Chlorine is not specific in forming only chlorinated compounds with ammonia. In drinking water production, influent waters contain compounds that react in a similar manner to ammonia. These compounds are part of the natural organic matter (NOM) that is present in influent waters. The compounds of interest contain carbon and nitrogen and are called organic nitrogen compounds. They can be generally described by the formula Organic(R)-N where R represents a carbon chain of some undefined length and contains at least one reactive nitrogen group, N. These compounds react with chlorine to various degrees similar to the reaction of chlorine with ammonia.

The reaction products formed are referred to as organic chloramines or organochloramine compounds and often get confused with the inorganic chloramines formed directly from ammonia. These organic chloramines are present at low levels, but their levels can be significant in influent surface waters containing a high organic load or in treated wastewater effluents. While the exact structure is not important to this discussion, it is important to note that they have little or no disinfectant properties. What is important is that these organic chloramines can react as chloramines under the test conditions used in most methods for controlling monochloramine and dichloramine.

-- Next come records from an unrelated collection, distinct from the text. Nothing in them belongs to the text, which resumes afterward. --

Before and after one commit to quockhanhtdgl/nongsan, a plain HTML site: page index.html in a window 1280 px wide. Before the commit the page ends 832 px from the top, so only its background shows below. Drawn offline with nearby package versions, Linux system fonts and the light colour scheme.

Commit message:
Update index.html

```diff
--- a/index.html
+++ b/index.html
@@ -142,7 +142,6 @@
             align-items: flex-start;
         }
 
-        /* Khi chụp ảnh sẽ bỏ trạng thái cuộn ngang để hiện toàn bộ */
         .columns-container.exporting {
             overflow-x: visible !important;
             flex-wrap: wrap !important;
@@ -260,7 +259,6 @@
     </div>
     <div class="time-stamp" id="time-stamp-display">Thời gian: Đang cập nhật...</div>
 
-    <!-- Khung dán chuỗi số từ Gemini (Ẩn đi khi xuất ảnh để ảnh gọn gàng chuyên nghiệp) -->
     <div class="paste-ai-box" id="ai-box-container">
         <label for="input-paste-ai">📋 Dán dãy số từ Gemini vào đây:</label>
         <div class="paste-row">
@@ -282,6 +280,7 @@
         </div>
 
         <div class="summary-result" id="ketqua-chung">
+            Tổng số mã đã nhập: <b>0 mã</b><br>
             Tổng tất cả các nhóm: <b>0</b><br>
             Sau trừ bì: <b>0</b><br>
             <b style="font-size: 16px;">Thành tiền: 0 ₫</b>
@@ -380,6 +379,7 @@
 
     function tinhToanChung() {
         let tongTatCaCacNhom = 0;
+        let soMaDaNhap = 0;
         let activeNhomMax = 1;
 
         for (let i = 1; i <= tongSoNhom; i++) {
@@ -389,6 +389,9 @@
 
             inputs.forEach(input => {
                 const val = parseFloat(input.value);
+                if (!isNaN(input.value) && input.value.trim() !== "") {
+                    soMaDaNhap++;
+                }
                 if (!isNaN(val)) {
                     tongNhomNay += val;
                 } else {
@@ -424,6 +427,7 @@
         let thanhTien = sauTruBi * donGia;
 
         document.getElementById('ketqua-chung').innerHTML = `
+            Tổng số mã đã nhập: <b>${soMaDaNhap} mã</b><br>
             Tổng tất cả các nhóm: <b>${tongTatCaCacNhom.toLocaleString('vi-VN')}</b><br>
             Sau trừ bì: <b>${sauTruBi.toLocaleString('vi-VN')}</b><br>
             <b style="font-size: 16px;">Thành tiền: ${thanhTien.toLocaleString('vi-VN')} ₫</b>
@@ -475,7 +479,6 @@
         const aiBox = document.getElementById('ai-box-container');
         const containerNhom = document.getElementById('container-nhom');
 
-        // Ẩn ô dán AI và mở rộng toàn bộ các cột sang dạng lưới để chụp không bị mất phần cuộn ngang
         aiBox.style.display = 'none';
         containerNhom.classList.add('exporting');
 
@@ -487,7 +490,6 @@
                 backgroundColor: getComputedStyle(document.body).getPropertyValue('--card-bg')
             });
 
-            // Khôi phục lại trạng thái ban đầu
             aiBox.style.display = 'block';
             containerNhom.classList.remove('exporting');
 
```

Free/Total Chlorine Analysis

One method for monitoring the production of chloramines is to perform a total chlorine analysis and a free chlorine analysis. The theory behind this method of control is that the total chlorine test value is the sum of the free chlorine, monochloramine and dichloramine present in the water while the free chlorine test value gives the free chlorine concentration only. The difference between the two values is referred to as combined chlorine and is theoretically the sum of the monochloramine and dichloramine concentrations present.

With the increased use of chloramines as a strategy to reduce disinfection byproduct levels in the produced waters, operators and analysts started demanding enhanced testing techniques to better control the process in order to reduce chemical usage and to eliminate the nitrification issues and taste and odor problems often associated with chloramines when a system is not optimally controlled.

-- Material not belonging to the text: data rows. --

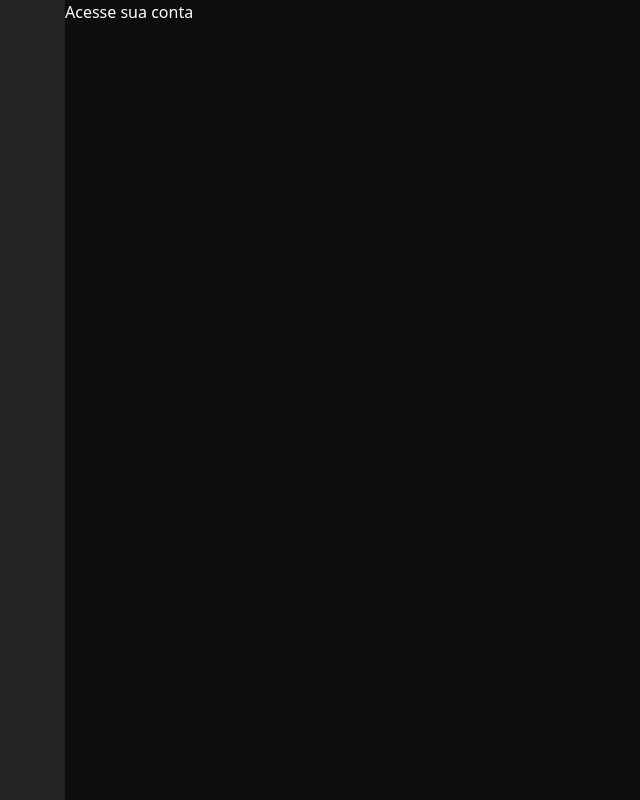
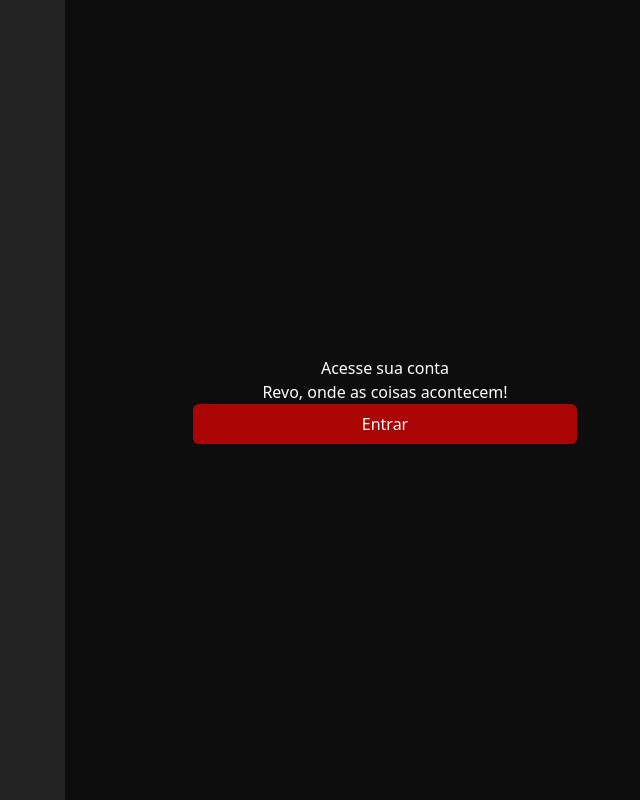
Before and after one commit to mauFade/revo-ui, a Next.js app: page / in a window 1280 px wide. Shown: the whole page, without its empty margins (575-1215 px from the left). Built offline with nearby package versions, Linux system fonts and the light colour scheme.

Commit message:
feat: add intial login page

```diff
--- /dev/null
+++ b/src/commons/components/modules/Button/index.tsx
@@ -0,0 +1,16 @@
+import { FC } from "react";
+
+interface PropsInterface {
+  type: "button" | "submit" | "reset";
+  value: string;
+}
+
+const Button: FC<PropsInterface> = (props) => {
+  return (
+    <button className="bg-themeRed w-72" type={props.type}>
+      {props.value}
+    </button>
+  );
+};
+
+export default Button;
--- /dev/null
+++ b/src/commons/components/modules/Form/index.tsx
@@ -0,0 +1,12 @@
+import { FC, FormEvent, ReactNode } from "react";
+
+interface PropsInterface {
+  onSubmit: (e: FormEvent<HTMLFormElement>) => void;
+  children: ReactNode;
+}
+
+const Form: FC<PropsInterface> = (props) => {
+  return <form onSubmit={props.onSubmit}>{props.children}</form>;
+};
+
+export default Form;
--- a/src/pages/index.tsx
+++ b/src/pages/index.tsx
@@ -1,17 +1,31 @@
-import Image from "next/image";
-import { Inter } from "next/font/google";
-import { FC } from "react";
+import { FC, FormEvent } from "react";
 import { HeadPage } from "@commons/components/modules/Head";
+import Form from "@commons/components/modules/Form";
+import Button from "@commons/components/modules/Button";
 
 const Home: FC = () => {
+  const handleSubmit = (e: FormEvent<HTMLFormElement>) => {
+    e.preventDefault();
+    console.log("AEHO");
+  };
+
   return (
     <>
       <HeadPage title="Login | Revo" />
 
       <div className="flex flex-row h-screen w-screen">
         <div className="h-full w-2/4"></div>
-        <div className="bg-themeBlack h-full w-2/4">
+        <div className="flex flex-col justify-center items-center bg-themeBlack h-full w-2/4">
           <h1>Acesse sua conta</h1>
+          <h3>Revo, onde as coisas acontecem!</h3>
+          <form onSubmit={handleSubmit} className="w-3/5">
+            <button
+              type="submit"
+              className="w-full bg-themeRed h-10 rounded-md hover:bg-themeDarkerRed transition-colors"
+            >
+              Entrar
+            </button>
+          </form>
         </div>
       </div>
     </>
--- /dev/null
+++ b/src/src/components/ui/button.tsx
@@ -0,0 +1,56 @@
+import * as React from "react"
+import { Slot } from "@radix-ui/react-slot"
+import { cva, type VariantProps } from "class-variance-authority"
+
+import { cn } from "@/lib/utils"
+
+const buttonVariants = cva(
+  "inline-flex items-center justify-center whitespace-nowrap rounded-md text-sm font-medium ring-offset-white transition-colors focus-visible:outline-none focus-visible:ring-2 focus-visible:ring-slate-950 focus-visible:ring-offset-2 disabled:pointer-events-none disabled:opacity-50 dark:ring-offset-slate-950 dark:focus-visible:ring-slate-300",
+  {
+    variants: {
+      variant: {
+        default: "bg-slate-900 text-slate-50 hover:bg-slate-900/90 dark:bg-slate-50 dark:text-slate-900 dark:hover:bg-slate-50/90",
+        destructive:
+          "bg-red-500 text-slate-50 hover:bg-red-500/90 dark:bg-red-900 dark:text-slate-50 dark:hover:bg-red-900/90",
+        outline:
+          "border border-slate-200 bg-white hover:bg-slate-100 hover:text-slate-900 dark:border-slate-800 dark:bg-slate-950 dark:hover:bg-slate-800 dark:hover:text-slate-50",
+        secondary:
+          "bg-slate-100 text-slate-900 hover:bg-slate-100/80 dark:bg-slate-800 dark:text-slate-50 dark:hover:bg-slate-800/80",
+        ghost: "hover:bg-slate-100 hover:text-slate-900 dark:hover:bg-slate-800 dark:hover:text-slate-50",
+        link: "text-slate-900 underline-offset-4 hover:underline dark:text-slate-50",
+      },
+      size: {
+        default: "h-10 px-4 py-2",
+        sm: "h-9 rounded-md px-3",
+        lg: "h-11 rounded-md px-8",
+        icon: "h-10 w-10",
+      },
+    },
+    defaultVariants: {
+      variant: "default",
+      size: "default",
+    },
+  }
+)
+
+export interface ButtonProps
+  extends React.ButtonHTMLAttributes<HTMLButtonElement>,
+    VariantProps<typeof buttonVariants> {
+  asChild?: boolean
+}
+
+const Button = React.forwardRef<HTMLButtonElement, ButtonProps>(
+  ({ className, variant, size, asChild = false, ...props }, ref) => {
+    const Comp = asChild ? Slot : "button"
+    return (
+      <Comp
+        className={cn(buttonVariants({ variant, size, className }))}
+        ref={ref}
+        {...props}
+      />
+    )
+  }
+)
+Button.displayName = "Button"
+
+export { Button, buttonVariants }
--- /dev/null
+++ b/src/src/lib/utils.ts
@@ -0,0 +1,6 @@
+import { type ClassValue, clsx } from "clsx"
+import { twMerge } from "tailwind-merge"
+
+export function cn(...inputs: ClassValue[]) {
+  return twMerge(clsx(inputs))
+}
--- a/tailwind.config.ts
+++ b/tailwind.config.ts
@@ -9,6 +9,8 @@
         themeBlack: "#0D0D0D",
         themeMetal: "#C5C0C0",
         themeRed: "#AB0404",
+        themeDarkerRed: "#700303",
+        themeUnactiveRed: "#5B0C0C",
       },
     },
   },
```
Also changed, not shown: 1 other file (tests, documents, lock files or other folders).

The total chlorine/free chlorine method has two limitations that make tight control of the chloramination process difficult. One limitation is that the combined chlorine value does not determine the individual concentrations of monochloramine and dichloramine. Monochloramine is the preferred species; dichloramine leads to taste and odor complaints (swimming pool smell) and results when excess chlorine is added. The second limitation of the total chlorine/free chlorine method of control is that free chlorine measurements made in the presence of the high levels of chloramines are not always accurate. The formed chloramines react slowly or "breakthrough" in the free chlorine determination. This is usually noticed as a slow steadily increasing test value in the free chlorine method causing one to question the accuracy of the free chlorine value.

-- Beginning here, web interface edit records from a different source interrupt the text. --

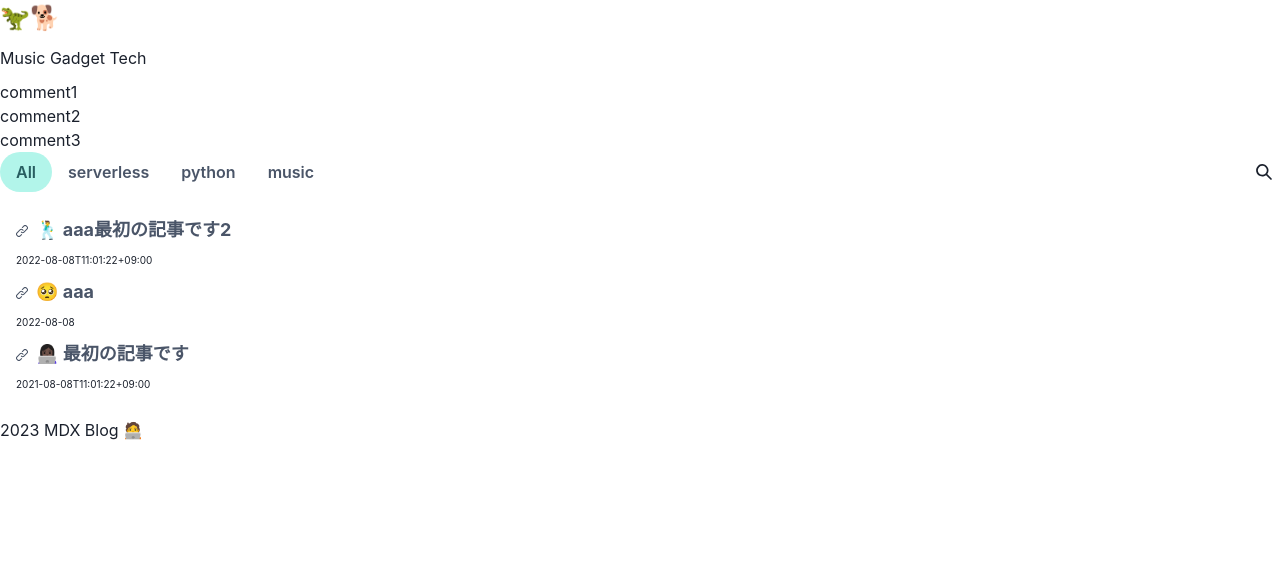
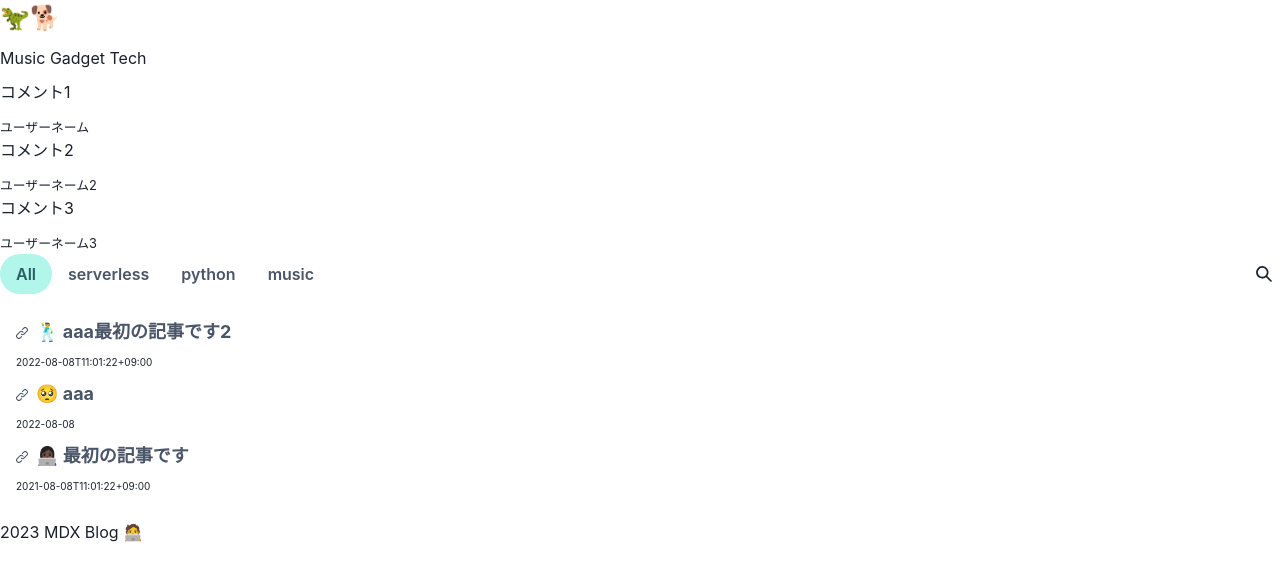
Before and after one commit to kzhub/mdx-blog, a Next.js app: page / in a window 1280 px wide. Shown: the top 580 px of the page. Built offline with nearby package versions, Linux system fonts and the light colour scheme.

Commit message:
Update ArticleComments ダミー配列で繰り返し処理の追加

```diff
--- a/components/ArticleComments.tsx
+++ b/components/ArticleComments.tsx
@@ -1,9 +1,28 @@
 const ArticleComments = () => {
+	const dummyComment = [
+		{
+			comment: 'コメント1',
+			userName: 'ユーザーネーム',
+		},
+		{
+			comment: 'コメント2',
+			userName: 'ユーザーネーム2',
+		},
+		{
+			comment: 'コメント3',
+			userName: 'ユーザーネーム3',
+		},
+	]
 	return (
+
 		<ol>
-			<li>comment1</li>
-			<li>comment2</li>
-			<li>comment3</li>
+			{dummyComment.map((node,index) => (
+				<li key={index}>
+					<p>{node.comment}</p>
+					<small>{node.userName}</small>
+				</li>
+			))}
+
 		</ol>
 	);
 }
```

Monochloramine Analysis

Standard methods to measure monochloramine only are available. The monochloramine can be determined amperometrically or titrated with ferrous ammonium sulfate (FAS) using DPD indicator under controlled conditions. These methods are best used in a lab situation and require a higher degree of skill and care to perform the analysis. Both methods require good control of the iodide added to limit dichloramine interference and can also have interference from organic chloramines.

Hach Company has available a colorimetric method for monochloramine. This single reagent, Monochlor F, is specific for monochloramine, is free from interferences commonly found in chloraminated waters and runs on all Hach spectrophotometers and colorimeters. The method allows a user to easily maximize the monochloramine concentration while keeping dichloramine concentrations to a minimum. The test may be run under lab or field conditions.

In the next issue we will discuss how to use Monochlor F together with the Free Ammonia test to maximize monochloramine production, minimize dichloramine levels and how to control the residual free ammonia levels in the finished water. We will also cover the question of "Why does my total chlorine value decrease when I add additional chlorine in my chloramination treatment process?".